● **WORK TO BE COMPLETED**
From the listing below, copy every line with the word "apex".

● **RECORDS FOR THE TASK**
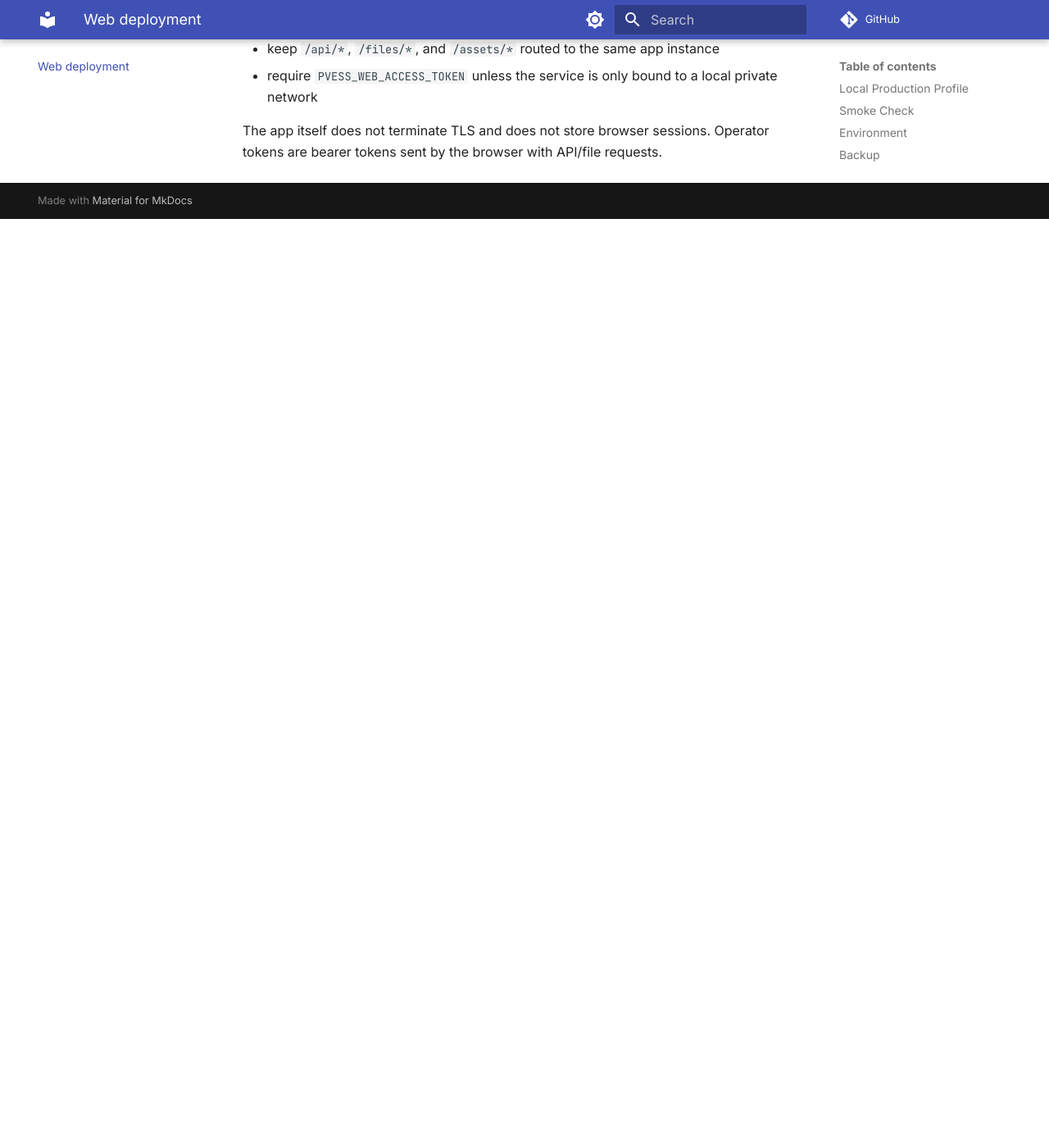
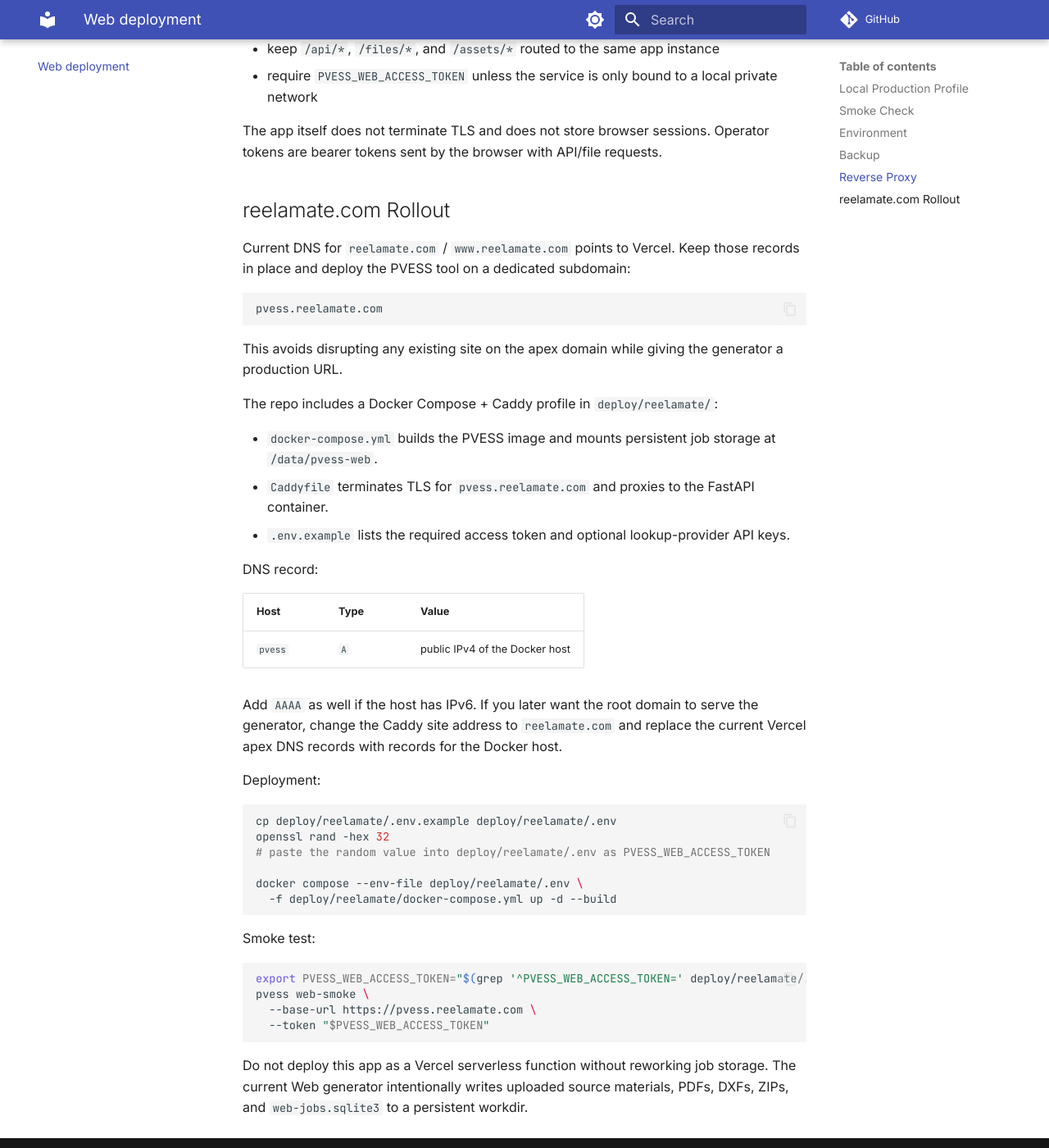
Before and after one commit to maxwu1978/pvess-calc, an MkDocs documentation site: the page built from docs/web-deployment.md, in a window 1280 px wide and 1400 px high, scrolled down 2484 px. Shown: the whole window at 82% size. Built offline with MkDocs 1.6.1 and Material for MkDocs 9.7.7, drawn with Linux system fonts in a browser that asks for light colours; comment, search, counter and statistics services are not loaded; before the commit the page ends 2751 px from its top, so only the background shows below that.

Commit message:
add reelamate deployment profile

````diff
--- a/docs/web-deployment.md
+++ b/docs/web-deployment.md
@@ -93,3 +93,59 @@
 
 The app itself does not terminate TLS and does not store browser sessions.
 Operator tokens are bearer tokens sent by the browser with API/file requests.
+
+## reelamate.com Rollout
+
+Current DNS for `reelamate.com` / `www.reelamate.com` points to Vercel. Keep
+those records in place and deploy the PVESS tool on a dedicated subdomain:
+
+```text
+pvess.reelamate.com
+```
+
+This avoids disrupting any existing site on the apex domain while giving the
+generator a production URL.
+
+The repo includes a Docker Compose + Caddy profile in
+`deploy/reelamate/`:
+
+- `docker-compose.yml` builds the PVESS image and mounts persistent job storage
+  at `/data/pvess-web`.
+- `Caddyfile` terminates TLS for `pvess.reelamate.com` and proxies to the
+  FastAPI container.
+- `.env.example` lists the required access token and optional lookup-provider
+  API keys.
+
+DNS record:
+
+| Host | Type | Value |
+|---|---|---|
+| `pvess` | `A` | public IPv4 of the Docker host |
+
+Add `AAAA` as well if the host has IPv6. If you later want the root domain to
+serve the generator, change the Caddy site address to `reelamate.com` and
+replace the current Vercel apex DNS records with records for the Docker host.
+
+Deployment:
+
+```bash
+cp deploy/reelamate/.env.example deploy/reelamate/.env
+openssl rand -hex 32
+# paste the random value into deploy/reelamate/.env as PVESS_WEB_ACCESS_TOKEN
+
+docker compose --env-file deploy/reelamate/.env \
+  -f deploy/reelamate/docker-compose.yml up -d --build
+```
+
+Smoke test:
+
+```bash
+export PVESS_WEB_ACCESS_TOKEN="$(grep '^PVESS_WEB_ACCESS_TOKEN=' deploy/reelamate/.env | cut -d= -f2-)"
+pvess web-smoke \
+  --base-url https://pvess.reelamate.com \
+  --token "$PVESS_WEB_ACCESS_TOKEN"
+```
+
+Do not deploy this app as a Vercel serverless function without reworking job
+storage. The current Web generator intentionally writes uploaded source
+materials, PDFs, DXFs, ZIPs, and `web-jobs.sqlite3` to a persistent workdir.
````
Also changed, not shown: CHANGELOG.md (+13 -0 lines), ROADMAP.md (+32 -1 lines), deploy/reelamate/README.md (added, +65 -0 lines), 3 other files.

● **OUTPUT OF THE EXERCISE**
+This avoids disrupting any existing site on the apex domain while giving the
+replace the current Vercel apex DNS records with records for the Docker host.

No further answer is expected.